It Only Sounds Like a Dirty Word

The week following Thanksgiving, I was having lunch with a friend at our favorite Chinese restaurant. As we poked our chopsticks into the sesame chicken, I asked her if she had a good Thanksgiving. She said her Thanksgiving had been nice, not the least because she had a total of two – count ‘em – two complete Thanksgiving dinners. The first dinner was good, she admitted, but the second, ahhhh, the second.

She spatchcocked the turkey, my friend told me with reverence.

It’s an understatement to say that I was impressed. I was certainly impressed that the woman had spatchcocked a turkey. But I was mostly impressed that I knew what the word spatchcocked meant.

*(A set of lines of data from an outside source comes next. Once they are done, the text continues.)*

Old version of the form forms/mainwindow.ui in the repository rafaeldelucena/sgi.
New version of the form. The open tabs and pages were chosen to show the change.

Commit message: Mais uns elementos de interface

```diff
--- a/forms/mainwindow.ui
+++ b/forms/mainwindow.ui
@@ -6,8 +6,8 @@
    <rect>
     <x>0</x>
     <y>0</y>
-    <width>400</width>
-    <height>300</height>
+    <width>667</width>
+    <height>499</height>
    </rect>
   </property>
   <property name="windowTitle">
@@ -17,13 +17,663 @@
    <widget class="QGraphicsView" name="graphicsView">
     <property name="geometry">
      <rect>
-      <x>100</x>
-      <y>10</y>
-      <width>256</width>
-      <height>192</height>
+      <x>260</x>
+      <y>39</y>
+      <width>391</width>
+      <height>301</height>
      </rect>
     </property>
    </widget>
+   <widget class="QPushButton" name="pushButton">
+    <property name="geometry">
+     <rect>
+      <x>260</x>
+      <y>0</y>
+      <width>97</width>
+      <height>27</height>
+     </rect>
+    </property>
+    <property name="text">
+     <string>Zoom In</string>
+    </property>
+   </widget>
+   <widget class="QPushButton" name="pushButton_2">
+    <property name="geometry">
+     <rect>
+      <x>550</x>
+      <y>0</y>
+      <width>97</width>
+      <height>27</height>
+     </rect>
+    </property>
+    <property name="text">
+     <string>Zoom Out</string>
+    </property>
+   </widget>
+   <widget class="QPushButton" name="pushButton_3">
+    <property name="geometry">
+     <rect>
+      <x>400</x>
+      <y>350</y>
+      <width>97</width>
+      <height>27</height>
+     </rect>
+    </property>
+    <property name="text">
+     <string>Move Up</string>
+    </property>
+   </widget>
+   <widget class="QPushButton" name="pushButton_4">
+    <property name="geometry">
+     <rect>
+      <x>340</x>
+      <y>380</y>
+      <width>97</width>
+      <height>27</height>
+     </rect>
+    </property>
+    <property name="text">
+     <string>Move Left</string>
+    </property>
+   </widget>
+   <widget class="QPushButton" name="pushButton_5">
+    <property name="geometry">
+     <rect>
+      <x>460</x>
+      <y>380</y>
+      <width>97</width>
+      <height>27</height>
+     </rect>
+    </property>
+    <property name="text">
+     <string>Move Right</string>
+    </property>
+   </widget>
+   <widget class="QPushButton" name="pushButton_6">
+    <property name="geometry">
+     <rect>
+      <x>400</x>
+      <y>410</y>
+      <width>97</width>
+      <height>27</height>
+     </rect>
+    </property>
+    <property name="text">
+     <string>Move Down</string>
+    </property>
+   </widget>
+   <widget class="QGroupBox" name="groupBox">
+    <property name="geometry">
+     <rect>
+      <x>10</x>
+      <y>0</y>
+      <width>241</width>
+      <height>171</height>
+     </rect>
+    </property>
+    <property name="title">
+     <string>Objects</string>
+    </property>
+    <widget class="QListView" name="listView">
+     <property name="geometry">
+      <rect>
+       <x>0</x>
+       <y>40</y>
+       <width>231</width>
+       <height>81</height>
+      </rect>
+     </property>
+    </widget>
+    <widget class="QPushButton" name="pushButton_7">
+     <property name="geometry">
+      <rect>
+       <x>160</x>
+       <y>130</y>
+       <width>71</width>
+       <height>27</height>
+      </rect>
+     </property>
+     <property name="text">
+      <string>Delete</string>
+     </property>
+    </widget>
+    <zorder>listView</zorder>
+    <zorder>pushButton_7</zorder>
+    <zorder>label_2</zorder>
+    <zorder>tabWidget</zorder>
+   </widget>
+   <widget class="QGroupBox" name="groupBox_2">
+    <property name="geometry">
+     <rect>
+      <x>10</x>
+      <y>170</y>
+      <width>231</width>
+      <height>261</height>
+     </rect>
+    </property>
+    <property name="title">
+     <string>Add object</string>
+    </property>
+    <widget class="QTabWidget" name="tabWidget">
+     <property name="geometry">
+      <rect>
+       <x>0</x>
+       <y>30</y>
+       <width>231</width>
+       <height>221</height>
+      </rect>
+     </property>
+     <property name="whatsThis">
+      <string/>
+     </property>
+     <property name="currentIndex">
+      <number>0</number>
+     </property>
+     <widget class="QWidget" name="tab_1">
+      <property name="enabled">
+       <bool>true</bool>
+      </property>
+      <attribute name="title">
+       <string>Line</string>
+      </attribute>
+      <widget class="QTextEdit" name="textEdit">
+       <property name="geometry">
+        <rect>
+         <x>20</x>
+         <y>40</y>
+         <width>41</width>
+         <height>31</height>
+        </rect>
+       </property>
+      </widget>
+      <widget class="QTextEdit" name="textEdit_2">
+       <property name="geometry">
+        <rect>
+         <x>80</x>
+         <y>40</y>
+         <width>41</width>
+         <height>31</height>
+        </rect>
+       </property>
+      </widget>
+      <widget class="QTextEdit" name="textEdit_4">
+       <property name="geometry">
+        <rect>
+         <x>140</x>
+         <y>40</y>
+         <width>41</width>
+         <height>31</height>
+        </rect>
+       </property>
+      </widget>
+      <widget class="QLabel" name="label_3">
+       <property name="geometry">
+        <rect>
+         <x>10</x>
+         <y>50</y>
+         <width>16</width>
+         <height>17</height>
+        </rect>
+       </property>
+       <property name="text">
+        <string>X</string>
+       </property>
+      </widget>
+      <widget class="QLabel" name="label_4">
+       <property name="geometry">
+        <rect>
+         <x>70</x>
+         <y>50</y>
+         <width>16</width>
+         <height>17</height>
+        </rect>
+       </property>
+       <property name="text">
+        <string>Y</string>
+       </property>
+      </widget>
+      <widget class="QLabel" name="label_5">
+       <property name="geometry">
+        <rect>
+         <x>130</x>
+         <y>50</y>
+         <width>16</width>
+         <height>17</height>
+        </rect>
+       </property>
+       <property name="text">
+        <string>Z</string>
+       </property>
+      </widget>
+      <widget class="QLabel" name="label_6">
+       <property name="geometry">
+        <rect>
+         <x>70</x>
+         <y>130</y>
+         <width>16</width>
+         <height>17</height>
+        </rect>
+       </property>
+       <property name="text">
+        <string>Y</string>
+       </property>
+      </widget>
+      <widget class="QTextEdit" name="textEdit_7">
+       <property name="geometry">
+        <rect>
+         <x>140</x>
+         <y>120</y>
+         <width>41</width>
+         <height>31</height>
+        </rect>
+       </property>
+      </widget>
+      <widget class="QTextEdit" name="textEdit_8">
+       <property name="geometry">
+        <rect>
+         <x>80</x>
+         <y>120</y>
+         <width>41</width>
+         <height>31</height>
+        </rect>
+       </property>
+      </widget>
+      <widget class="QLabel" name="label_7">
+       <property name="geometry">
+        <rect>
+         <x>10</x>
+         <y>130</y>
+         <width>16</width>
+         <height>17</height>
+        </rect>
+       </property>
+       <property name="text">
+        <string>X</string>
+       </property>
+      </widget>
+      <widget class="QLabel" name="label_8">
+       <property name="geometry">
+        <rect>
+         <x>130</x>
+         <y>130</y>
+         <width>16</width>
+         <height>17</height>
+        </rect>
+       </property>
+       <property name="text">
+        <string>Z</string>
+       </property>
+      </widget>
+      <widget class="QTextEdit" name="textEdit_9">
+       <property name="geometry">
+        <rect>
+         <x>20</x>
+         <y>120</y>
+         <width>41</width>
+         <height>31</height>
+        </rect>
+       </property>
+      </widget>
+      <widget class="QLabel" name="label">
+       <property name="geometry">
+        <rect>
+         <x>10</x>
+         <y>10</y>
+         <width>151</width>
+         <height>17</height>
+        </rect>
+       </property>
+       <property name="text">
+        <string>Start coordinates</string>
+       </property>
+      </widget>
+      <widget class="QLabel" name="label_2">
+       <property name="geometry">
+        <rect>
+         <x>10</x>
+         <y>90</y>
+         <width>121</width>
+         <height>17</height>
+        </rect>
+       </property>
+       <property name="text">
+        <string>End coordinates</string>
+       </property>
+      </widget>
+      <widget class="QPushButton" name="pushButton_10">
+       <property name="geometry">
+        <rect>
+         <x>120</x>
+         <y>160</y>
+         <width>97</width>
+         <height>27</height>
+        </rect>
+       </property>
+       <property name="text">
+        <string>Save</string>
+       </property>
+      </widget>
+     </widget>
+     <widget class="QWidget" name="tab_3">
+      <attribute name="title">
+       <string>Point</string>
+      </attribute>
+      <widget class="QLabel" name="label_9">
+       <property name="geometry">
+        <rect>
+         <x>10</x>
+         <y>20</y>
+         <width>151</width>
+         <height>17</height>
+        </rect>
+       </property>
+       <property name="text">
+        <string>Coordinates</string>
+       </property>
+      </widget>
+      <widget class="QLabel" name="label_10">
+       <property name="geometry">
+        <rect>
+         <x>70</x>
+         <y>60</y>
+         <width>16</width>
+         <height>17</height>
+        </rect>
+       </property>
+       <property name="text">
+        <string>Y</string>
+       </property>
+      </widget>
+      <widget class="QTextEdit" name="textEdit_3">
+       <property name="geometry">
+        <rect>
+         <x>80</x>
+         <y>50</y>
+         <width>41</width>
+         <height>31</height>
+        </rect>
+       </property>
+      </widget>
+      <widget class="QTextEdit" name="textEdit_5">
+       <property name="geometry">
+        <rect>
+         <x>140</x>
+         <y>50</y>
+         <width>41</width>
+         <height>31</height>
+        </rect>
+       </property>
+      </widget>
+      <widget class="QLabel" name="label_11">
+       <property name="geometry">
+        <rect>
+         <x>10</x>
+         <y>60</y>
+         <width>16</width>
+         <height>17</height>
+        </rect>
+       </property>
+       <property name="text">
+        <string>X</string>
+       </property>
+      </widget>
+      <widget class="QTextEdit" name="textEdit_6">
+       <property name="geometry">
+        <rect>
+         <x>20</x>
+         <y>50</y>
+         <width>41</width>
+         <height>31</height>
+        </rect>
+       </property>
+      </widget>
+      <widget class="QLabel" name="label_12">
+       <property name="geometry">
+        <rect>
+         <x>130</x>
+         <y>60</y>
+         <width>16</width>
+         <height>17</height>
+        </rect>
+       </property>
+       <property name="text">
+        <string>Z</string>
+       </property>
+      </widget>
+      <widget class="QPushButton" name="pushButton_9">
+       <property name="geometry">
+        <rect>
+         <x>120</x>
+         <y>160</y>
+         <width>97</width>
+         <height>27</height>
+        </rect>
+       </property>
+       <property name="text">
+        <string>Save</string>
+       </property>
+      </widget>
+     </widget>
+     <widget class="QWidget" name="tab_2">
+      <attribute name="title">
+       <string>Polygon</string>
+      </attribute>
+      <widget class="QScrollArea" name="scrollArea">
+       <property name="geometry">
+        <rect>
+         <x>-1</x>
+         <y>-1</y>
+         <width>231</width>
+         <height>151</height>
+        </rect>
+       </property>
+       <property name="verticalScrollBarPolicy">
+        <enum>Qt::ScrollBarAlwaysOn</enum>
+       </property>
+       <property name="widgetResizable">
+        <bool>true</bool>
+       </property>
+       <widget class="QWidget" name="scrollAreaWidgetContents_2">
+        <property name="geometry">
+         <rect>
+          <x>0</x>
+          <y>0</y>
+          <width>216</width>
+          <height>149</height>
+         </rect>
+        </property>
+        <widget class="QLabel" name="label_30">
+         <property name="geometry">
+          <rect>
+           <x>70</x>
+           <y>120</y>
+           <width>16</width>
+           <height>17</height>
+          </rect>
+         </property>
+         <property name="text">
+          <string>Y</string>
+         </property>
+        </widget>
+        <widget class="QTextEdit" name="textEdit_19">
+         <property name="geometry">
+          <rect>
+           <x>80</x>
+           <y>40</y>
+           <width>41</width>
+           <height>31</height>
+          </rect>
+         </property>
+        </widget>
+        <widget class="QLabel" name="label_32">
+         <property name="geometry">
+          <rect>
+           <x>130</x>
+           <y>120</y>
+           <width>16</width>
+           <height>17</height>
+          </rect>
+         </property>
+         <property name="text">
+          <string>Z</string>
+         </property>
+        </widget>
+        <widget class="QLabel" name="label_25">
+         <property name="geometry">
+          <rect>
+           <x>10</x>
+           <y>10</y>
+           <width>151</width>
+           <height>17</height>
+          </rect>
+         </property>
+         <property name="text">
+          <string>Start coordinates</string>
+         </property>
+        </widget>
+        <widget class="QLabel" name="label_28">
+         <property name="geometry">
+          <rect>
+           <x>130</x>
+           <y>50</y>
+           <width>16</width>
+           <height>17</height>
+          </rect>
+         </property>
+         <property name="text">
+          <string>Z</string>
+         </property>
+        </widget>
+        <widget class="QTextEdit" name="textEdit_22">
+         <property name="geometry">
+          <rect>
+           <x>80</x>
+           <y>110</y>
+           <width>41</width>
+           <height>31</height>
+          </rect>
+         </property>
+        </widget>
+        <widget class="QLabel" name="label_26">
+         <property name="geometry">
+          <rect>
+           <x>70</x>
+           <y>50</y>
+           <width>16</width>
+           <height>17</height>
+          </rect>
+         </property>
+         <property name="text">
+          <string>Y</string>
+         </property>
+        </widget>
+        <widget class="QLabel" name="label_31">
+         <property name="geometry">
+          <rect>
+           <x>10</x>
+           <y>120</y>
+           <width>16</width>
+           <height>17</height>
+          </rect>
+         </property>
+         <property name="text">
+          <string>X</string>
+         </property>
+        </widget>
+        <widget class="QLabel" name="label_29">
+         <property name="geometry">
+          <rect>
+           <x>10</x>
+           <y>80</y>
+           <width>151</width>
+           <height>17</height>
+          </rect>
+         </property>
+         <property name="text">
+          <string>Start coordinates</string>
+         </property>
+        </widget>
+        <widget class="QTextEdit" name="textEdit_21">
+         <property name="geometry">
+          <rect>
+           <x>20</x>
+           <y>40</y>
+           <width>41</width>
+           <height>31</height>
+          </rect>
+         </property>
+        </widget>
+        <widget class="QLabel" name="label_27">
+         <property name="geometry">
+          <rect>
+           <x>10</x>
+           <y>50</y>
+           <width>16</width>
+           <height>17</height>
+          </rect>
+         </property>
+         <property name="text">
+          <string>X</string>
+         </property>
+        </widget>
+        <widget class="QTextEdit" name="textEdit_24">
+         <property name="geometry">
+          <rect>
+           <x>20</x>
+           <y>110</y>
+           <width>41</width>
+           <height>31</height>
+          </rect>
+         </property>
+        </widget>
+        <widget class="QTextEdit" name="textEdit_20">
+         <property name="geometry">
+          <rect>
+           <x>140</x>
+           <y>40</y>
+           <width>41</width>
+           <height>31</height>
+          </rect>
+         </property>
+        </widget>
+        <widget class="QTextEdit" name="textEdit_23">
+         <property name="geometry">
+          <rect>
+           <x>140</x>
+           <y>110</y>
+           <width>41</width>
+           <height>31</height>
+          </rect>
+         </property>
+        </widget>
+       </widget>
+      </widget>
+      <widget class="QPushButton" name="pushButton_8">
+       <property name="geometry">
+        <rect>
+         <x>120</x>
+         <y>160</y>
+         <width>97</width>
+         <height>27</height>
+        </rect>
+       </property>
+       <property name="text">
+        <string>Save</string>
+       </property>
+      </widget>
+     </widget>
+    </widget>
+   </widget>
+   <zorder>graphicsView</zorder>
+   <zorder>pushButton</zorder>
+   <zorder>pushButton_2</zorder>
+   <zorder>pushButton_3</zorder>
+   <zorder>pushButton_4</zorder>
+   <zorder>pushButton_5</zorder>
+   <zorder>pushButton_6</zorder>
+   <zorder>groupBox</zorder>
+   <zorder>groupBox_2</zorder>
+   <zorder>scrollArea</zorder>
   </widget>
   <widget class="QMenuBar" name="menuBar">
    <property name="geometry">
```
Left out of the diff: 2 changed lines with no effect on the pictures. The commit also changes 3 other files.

I frankly don’t know exactly how I knew what it meant. Perhaps it’s having watched Food Network since its very beginning when Emeril Lagasse was getting applause from his studio audience every time he added more garlic or wine to whatever dish he was making (and perhaps spatchcocking). What I do know for certain is that I didn’t learn the term from my mother, who never spatchcocked a thing in her life. She may or may not have butterflied a chicken, but I believe she died without having ever heard the word spatchcock.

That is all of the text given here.